ACTION ITEM:
Pick every line with "badges" from the material below.

EXCERPTED DATA:
*** Block opens ***
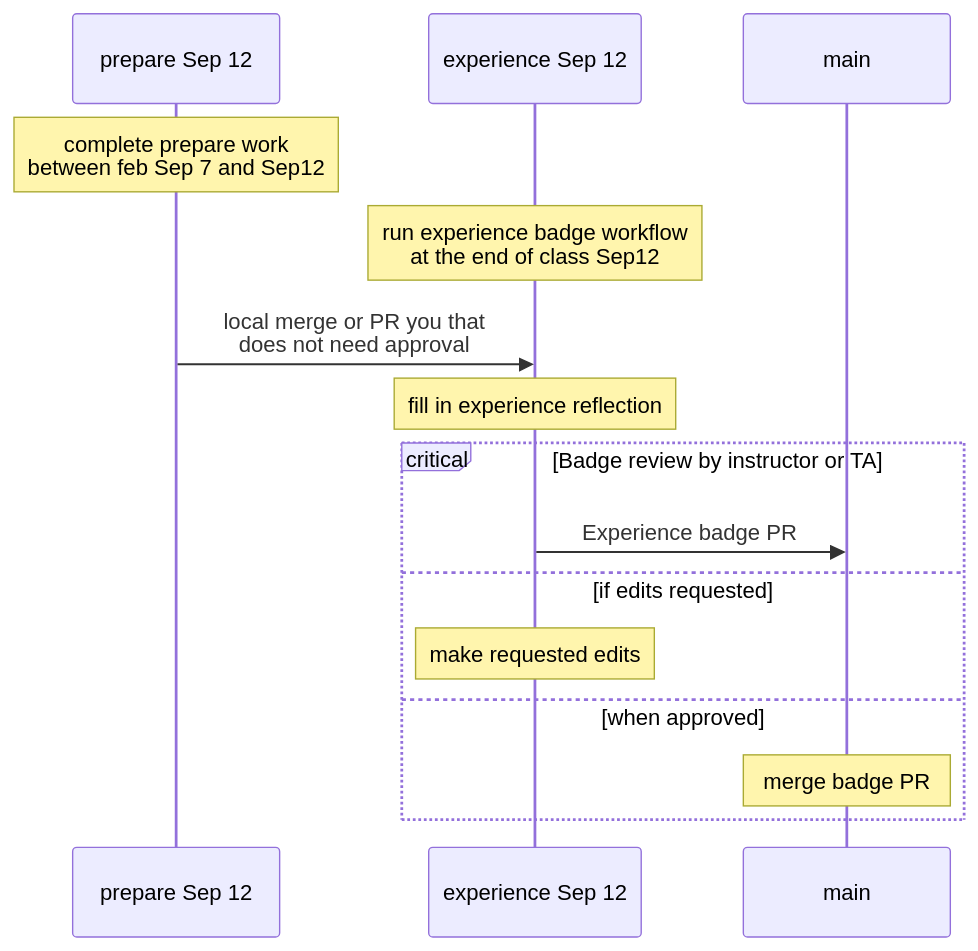
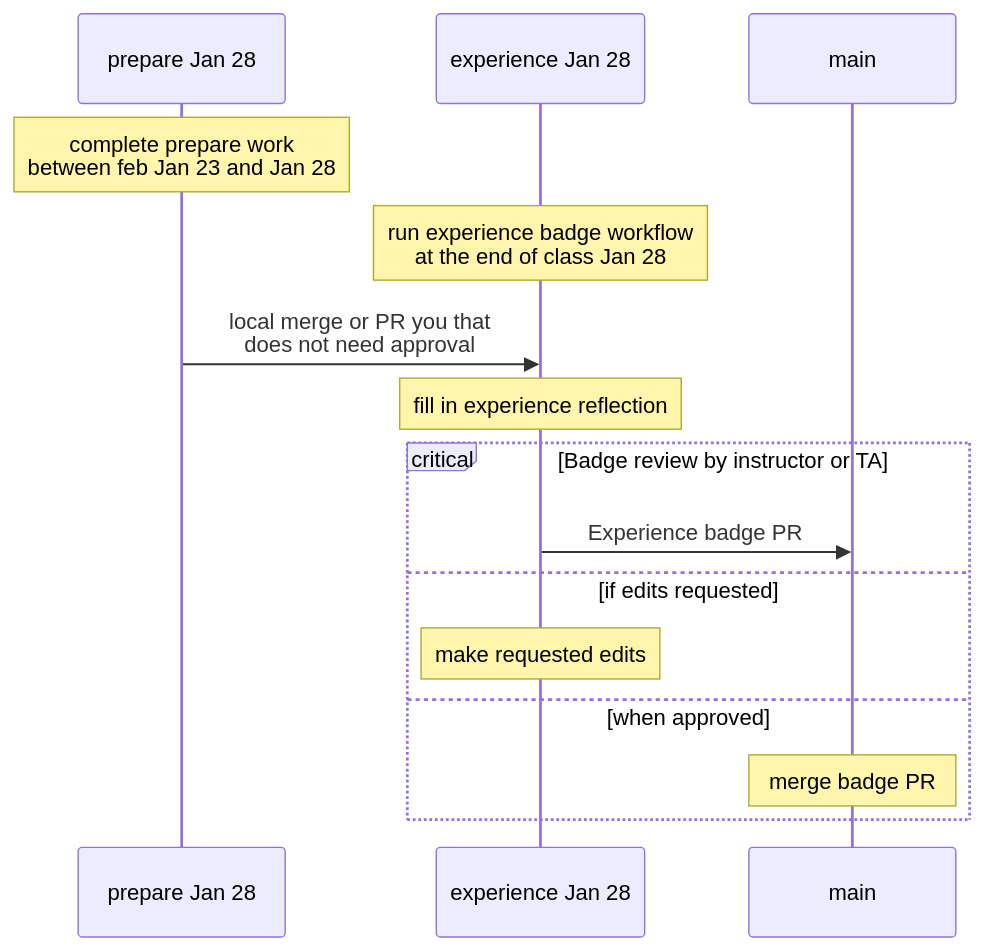
One commit to compsys-progtools/spring2025 changed the first of 7 diagrams in syllabus/badges.md. Above: the diagram before and after it, drawn with Mermaid. The commit also changed other lines of this file, not shown here.

Commit message:
Fixed badge dates in example

````diff
--- a/syllabus/badges.md
+++ b/syllabus/badges.md
@@ -227,17 +227,17 @@
 ```{mermaid}
 sequenceDiagram
-    participant P as prepare Sep 12
-    participant E as experience Sep 12
+    participant P as prepare Jan 28
+    participant E as experience Jan 28
     participant M as main 
-    note over P: complete prepare work<br/> between feb Sep 7 and Sep12
-    note over E: run experience badge workflow <br/> at the end of class Sep12
+    note over P: complete prepare work<br/> between feb Jan 23 and Jan 28
+    note over E: run experience badge workflow <br/> at the end of class Jan 28
     P ->> E: local merge or PR you that <br/> does not need approval
     note over E: fill in experience reflection 
     critical Badge review by instructor or TA
         E ->> M: Experience badge PR
     option if edits requested
         note over E: make requested edits
     option when approved 
         note over M: merge badge PR
     end
 ```
````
*** Block closes ***
EXERCISE SOLUTION:
One commit to compsys-progtools/spring2025 changed the first of 7 diagrams in syllabus/badges.md. Above: the diagram before and after it, drawn with Mermaid. The commit also changed other lines of this file, not shown here.
--- a/syllabus/badges.md
+++ b/syllabus/badges.md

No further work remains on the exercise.